As many companies have discovered, provisioning “ping, power and pipe” via internal clouds has only shifted bottlenecks up the stack into the application layers. Web servers, application servers and databases each require a unique operations lifecycle that is not dominated by standard provisioning and configuration management, which is where most IT organizations focus data center automation efforts. Database and application admins often have their own slate of mundane, repetitive tasks that can have the effect of restricting the full agility of cloud-based IT.
That’s why well-designed and well-implemented data center automation must extend beyond the infrastructure layer to also include the application layer. The ability to provision and manipulate discrete database services is key to being able to support the rapid deployment and mass management of applications in the cloud.
What it really takes to manage application databases
Why can an IT organization do a great job offering server cycles or storage space in the cloud, but a seemingly lousy job efficiently managing databases and applications?
At the server layer, as well as storage and networking, significant admin time is required for provisioning. Even subsequent activities such as patching and configuration management are still often handled via provisioning—i.e., by reimaging the OS with a patched or reconfigured image.
But as you move higher in the stack, each discrete application layer requires a different use of an admins’ time. In fact, provisioning typically takes up just 15-20 percent of an app admins’ average workday. The remaining 80 percent of time is spent on other post-provisioning activities such as maintenance, incident response and service requests.
One reason is that the App Admin can’t simply provision a new image as one can with server administration. Instances of an application component frequently develop a unique fingerprint over the course of their use. Re-imaging an application server to apply a new patch from the Sys Admin wipes out much of this dynamic application fingerprint, creating a lot more work for the App Admins to restore it to the best extent possible.
Too many tools

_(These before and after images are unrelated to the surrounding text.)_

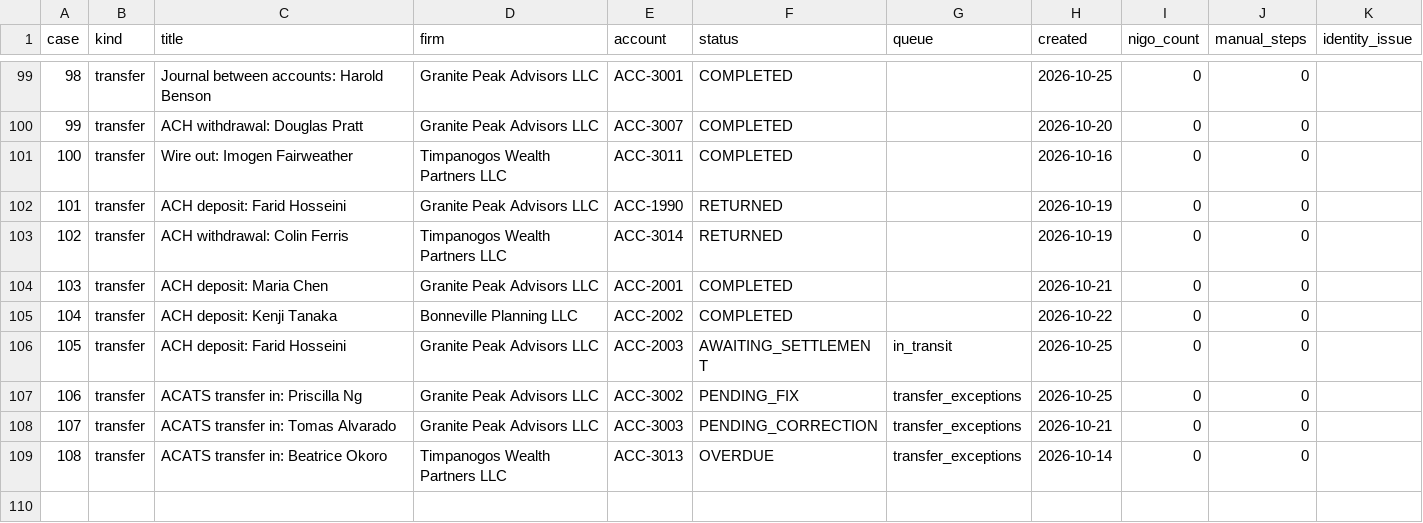
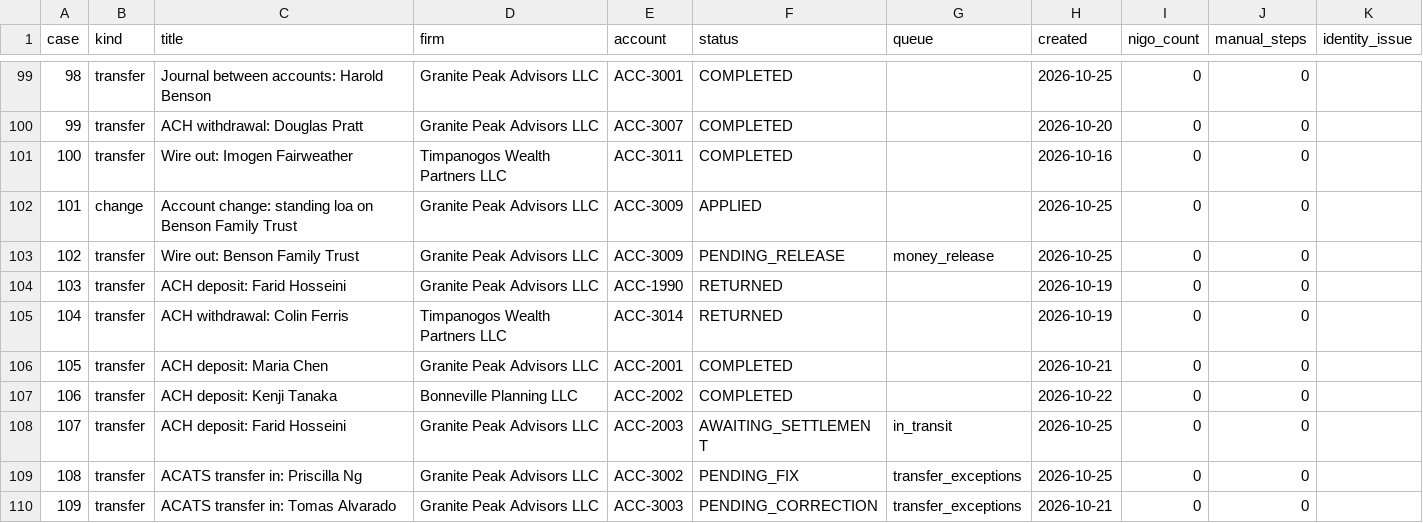
Before and after one commit to shawngggg/AI-embedded-RIA-custody-operations-platform, a CSV file: synthetic/data/cases.csv, drawn as a sheet; only a part is shown, gaps mark what is left out; the shorter side is filled out with more unchanged rows; addresses are those after the commit; the diff names each change by its address in the sheet, - before the commit and + after, or states it on an @@ line.

```diff
--- a/synthetic/data/cases.csv
+++ b/synthetic/data/cases.csv
+row 102: 101 | change | Account change: standing loa on Benson Family Trust | Granite Peak Advisors LLC | ACC-3009 | APPLIED |  | 2026-10-25 | 0 | 0
+row 103: 102 | transfer | Wire out: Benson Family Trust | Granite Peak Advisors LLC | ACC-3009 | PENDING_RELEASE | money_release | 2026-10-25 | 0 | 0
@@ column A (case) renumbered from row 104 down @@
```
Also changed, not shown: synthetic/data/ledger_entries.csv, synthetic/data/receipts.csv, 38 other files.
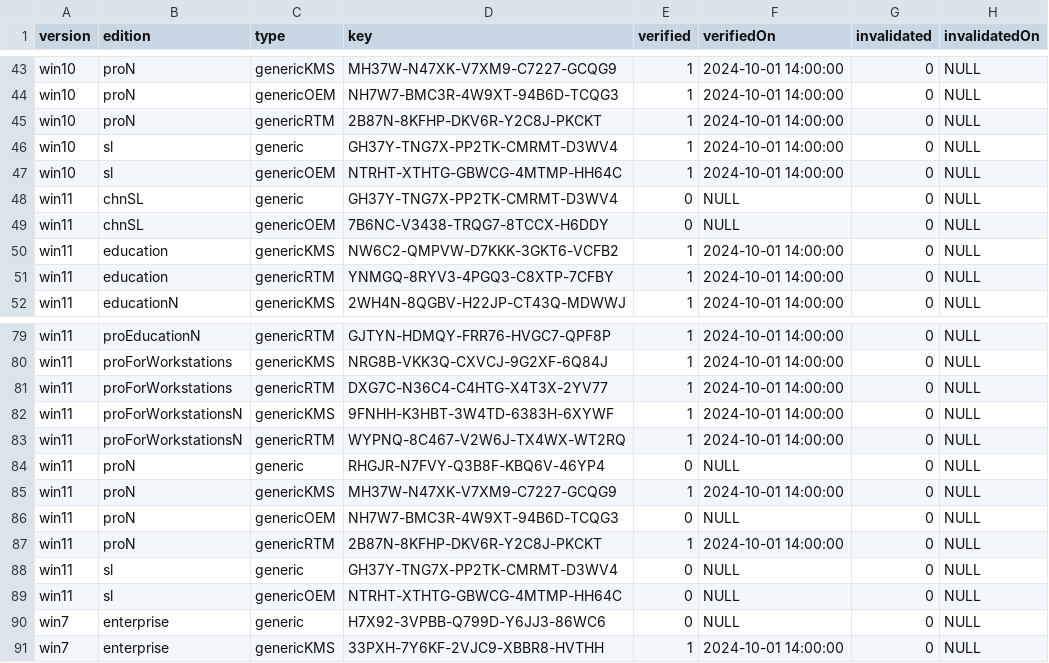
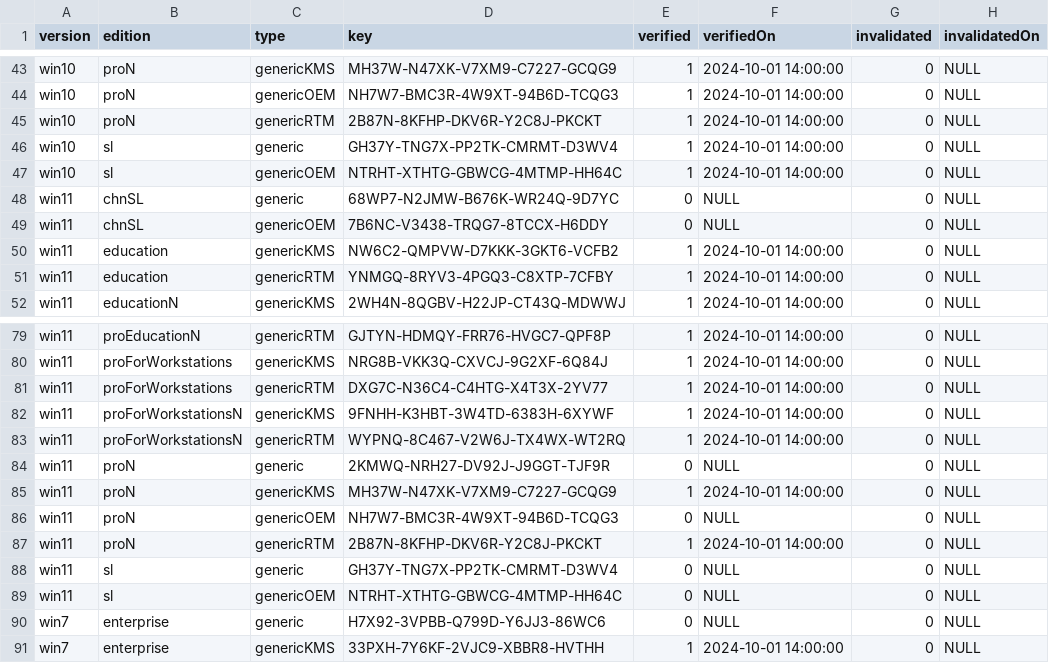
Before and after one commit to reallukee/wingenkey, a CSV file: app/public/08-10-24 18:30:00.csv (was app/public/2024-10-01 14:00:00.csv), drawn as a sheet; only a part is shown, gaps mark what is left out.

```diff
--- a/app/public/2024-10-01 14:00:00.csv
+++ b/app/public/08-10-24 18:30:00.csv
@@ -47,3 +47,4 @@
 "win10","sl","genericOEM","NTRHT-XTHTG-GBWCG-4MTMP-HH64C","1","2024-10-01 14:00:00","0",NULL
-"win11","chnSL","generic","GH37Y-TNG7X-PP2TK-CMRMT-D3WV4","0",NULL,"0",NULL
+"win11","chnSL","generic","68WP7-N2JMW-B676K-WR24Q-9D7YC
+","0",NULL,"0",NULL
 "win11","chnSL","genericOEM","7B6NC-V3438-TRQG7-8TCCX-H6DDY","0",NULL,"0",NULL
@@ -83,3 +84,4 @@
 "win11","proForWorkstationsN","genericRTM","WYPNQ-8C467-V2W6J-TX4WX-WT2RQ","1","2024-10-01 14:00:00","0",NULL
-"win11","proN","generic","RHGJR-N7FVY-Q3B8F-KBQ6V-46YP4","0",NULL,"0",NULL
+"win11","proN","generic","2KMWQ-NRH27-DV92J-J9GGT-TJF9R
+","0",NULL,"0",NULL
 "win11","proN","genericKMS","MH37W-N47XK-V7XM9-C7227-GCQG9","1","2024-10-01 14:00:00","0",NULL
```
Also changed, not shown: app/public/latest.csv, 4 other files.
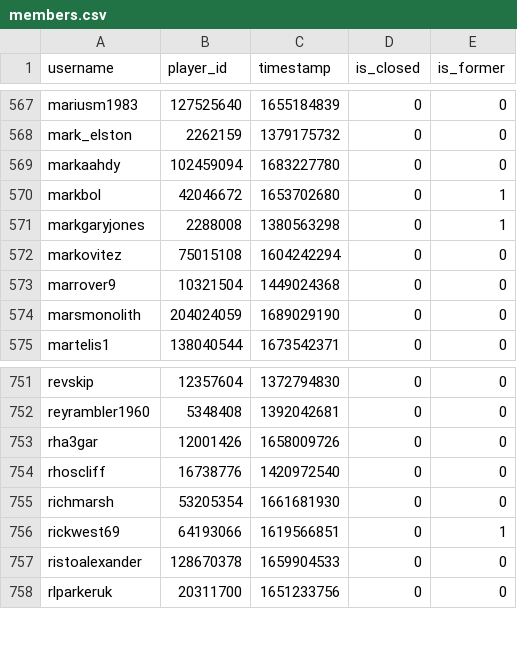
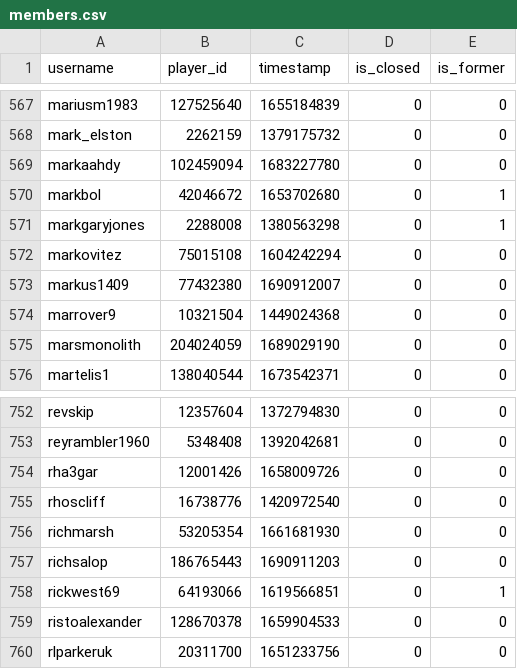
Before and after one commit to Sootopolis/tgbe-tools, a CSV file: members.csv, drawn as a sheet; only a part is shown, gaps mark what is left out.

```diff
--- a/members.csv
+++ b/members.csv
@@ -572,2 +572,3 @@ markgaryjones,2288008,1380563298,0,1
 markovitez,75015108,1604242294,0,0
+markus1409,77432380,1690912007,0,0
 marrover9,10321504,1449024368,0,0
@@ -755,2 +756,3 @@ rhoscliff,16738776,1420972540,0,0
 richmarsh,53205354,1661681930,0,0
+richsalop,186765443,1690911203,0,0
 rickwest69,64193066,1619566851,0,1
```
Also changed, not shown: scanned.csv.
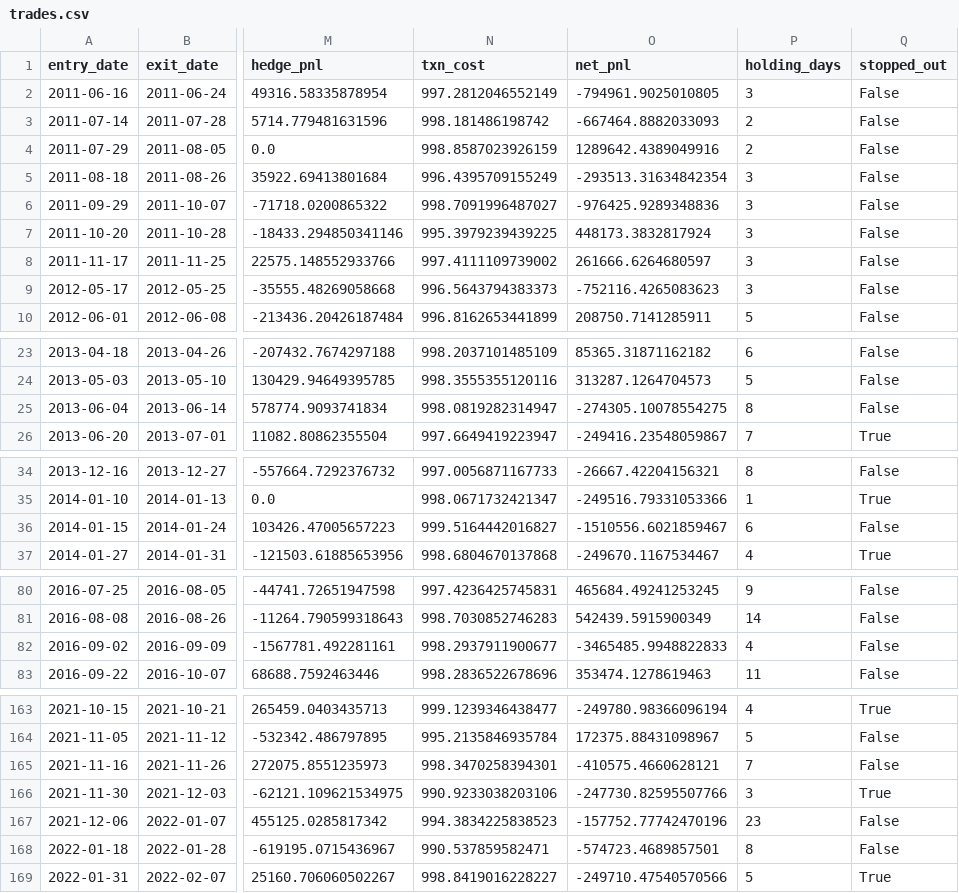
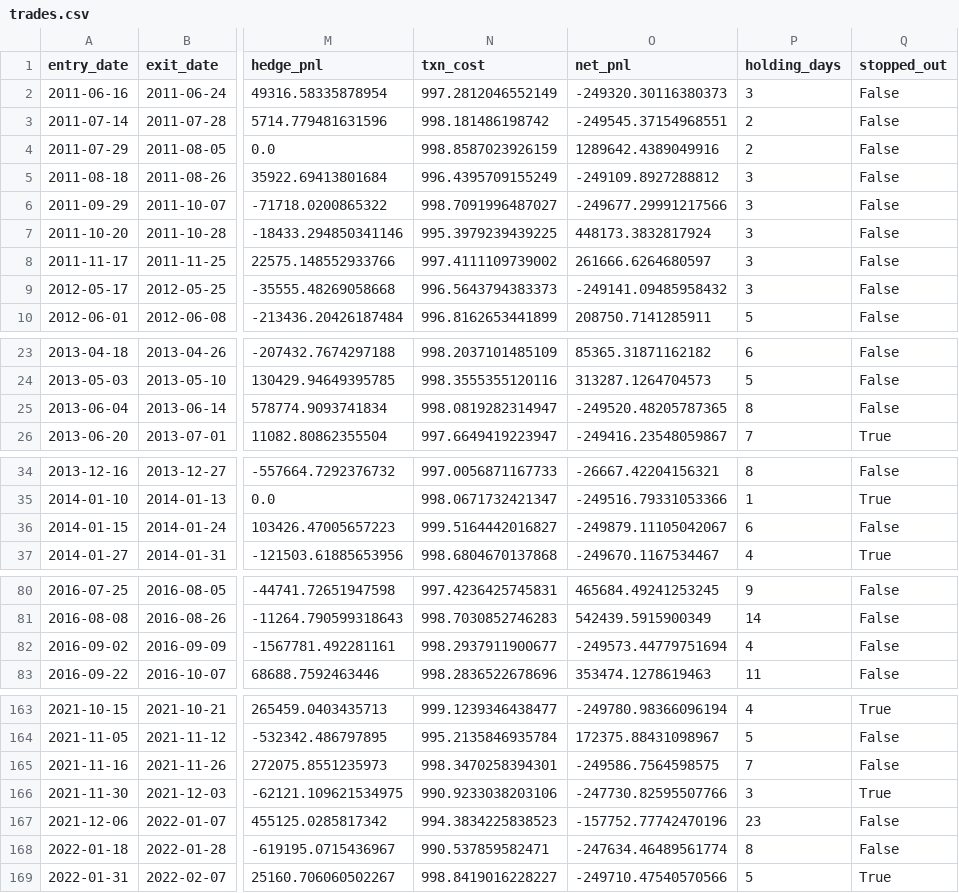
Before and after one commit to siddhant250803/Vol-Arb-proj, a CSV file: output/data/trades.csv, drawn as a sheet; only a part is shown, gaps mark what is left out; the diff covers the shown part only; the diff names each change by its address in the sheet, - before the commit and + after, or states it on an @@ line.

```diff
--- a/output/data/trades.csv
+++ b/output/data/trades.csv
-O2 (net_pnl): -794961.9025010805
+O2 (net_pnl): -249320.30116380373
-O3 (net_pnl): -667464.8882033093
+O3 (net_pnl): -249545.37154968551
-O5 (net_pnl): -293513.31634842354
+O5 (net_pnl): -249109.8927288812
-O6 (net_pnl): -976425.9289348836
+O6 (net_pnl): -249677.29991217566
-O9 (net_pnl): -752116.4265083623
+O9 (net_pnl): -249141.09485958432
-O25 (net_pnl): -274305.10078554275
+O25 (net_pnl): -249520.48205787365
-O36 (net_pnl): -1510556.6021859467
+O36 (net_pnl): -249879.11105042067
-O82 (net_pnl): -3465485.9948822833
+O82 (net_pnl): -249573.44779751694
-O165 (net_pnl): -410575.4660628121
+O165 (net_pnl): -249586.7564598575
-O168 (net_pnl): -574723.4689857501
+O168 (net_pnl): -247634.46489561774
```
Also changed, not shown: 2 edited cells elsewhere in this file, output/data/daily_pnl.csv, output/data/logistic_quantile_sweep.csv, 47 other files.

Many tools exist for monitoring and alerting, or for carrying out ad-hoc and one-off tasks. Many do not provide the flexibility of using the command-line—which many DBAs still prefer—nor do they address actual automation. Propagating a new user and privileges to a couple dozen or even 100 databases isn’t possible with administrative GUI tools. Now add in a variety of mundane/repeatable tasks—installs, configs, refreshes and cloning, maintenance plans, patches, upgrades, migrations, managing load processes, DDL releases, and so on.
But don’t these tools have automation features? Sometimes, but they typically rely on triggering a script, which still needs to be written and tested by a time-pressed Senior DBA. Not only are other DBAs usually not familiar with it, but they must be documented centrally, and any updates to the scripts have to be manually logged across myriad database servers. Inevitably, errors creep in.
None of this positions IT teams to execute effectively on initiatives like Cloud-based Applications.
Automating more than infrastructure
HP addresses these common challenges in database administration by going beyond just monitoring and ad-hoc administration to actually improve the operating efficiency of your IT environment. HP’s broad automation platform offers out-of-the-box content to address the entire administrative lifecycle of databases (Figure 2).